This spiral architecture, the new research shows, is naturally designed to survive the repeated high-velocity blows by filtering out certain frequencies of waves, called shear waves, which are particularly damaging.
The findings could allow researchers to use similar filtering principles for the development of new types of composite materials for applications including aerospace and automotive frames, body armor and athletic gear, including football helmets.
Mantis shrimp in the lab of David Kisailus at the University of California, Riverside. Kisailus studies the structure of the fist-like club of the mantis shrimp to develop tougher and stronger materials.
"This is a novel concept," said David Kisailus, the Winston Chung Endowed Professor in Energy Innovation at UC Riverside's Bourns College of Engineering. "It implies that we can make composite materials able to filter certain stress waves that would otherwise damage the material."

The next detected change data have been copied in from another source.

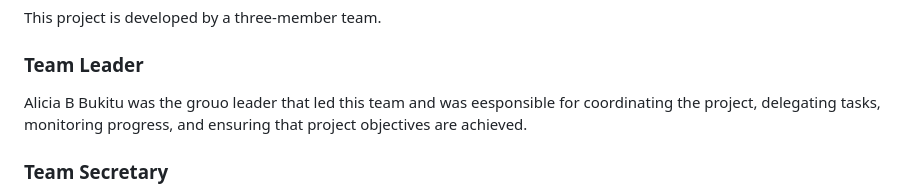
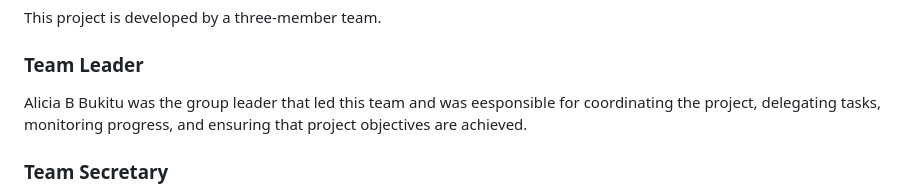
Before and after one commit to Itbillie-ann/The-Adventure-Escape-SA-Website, a Markdown page: README.md, the part around one of its changes. Rendered like a GitHub page.

Commit message:
Fix typos and formatting in README.md
Corrected typos in the team leader section and adjusted client description formatting.

```diff
--- a/README.md
+++ b/README.md
@@ -106,7 +106,7 @@ This project is developed by a three-member team.
 
 ### Team Leader
 
-Alicia B Bukitu was the grouo leader that led this team and was eesponsible for coordinating the project, delegating tasks, monitoring progress, and ensuring that project objectives are achieved.
+Alicia B Bukitu was the group leader that led this team and was eesponsible for coordinating the project, delegating tasks, monitoring progress, and ensuring that project objectives are achieved.
 
 ### Team Secretary
 
```
Also changed, not shown: other parts of README.md (+1 -1 lines).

The "dactyl club" can reach an acceleration of 10,000 Gs, unleashing a barrage of impacts with the speed of a .22 caliber bullet.
"The smasher mantis shrimp will hit many times per day. It is amazing," said Pablo Zavattieri, an associate professor in the Lyles School of Civil Engineering and a University Faculty Scholar at Purdue University.
The researchers modeled the structure with the same mathematical equations used to study materials in solid-state physics and photonics, showing the structure possesses "bandgaps" that filter out the damaging effects of shear waves traveling at the speed of sound.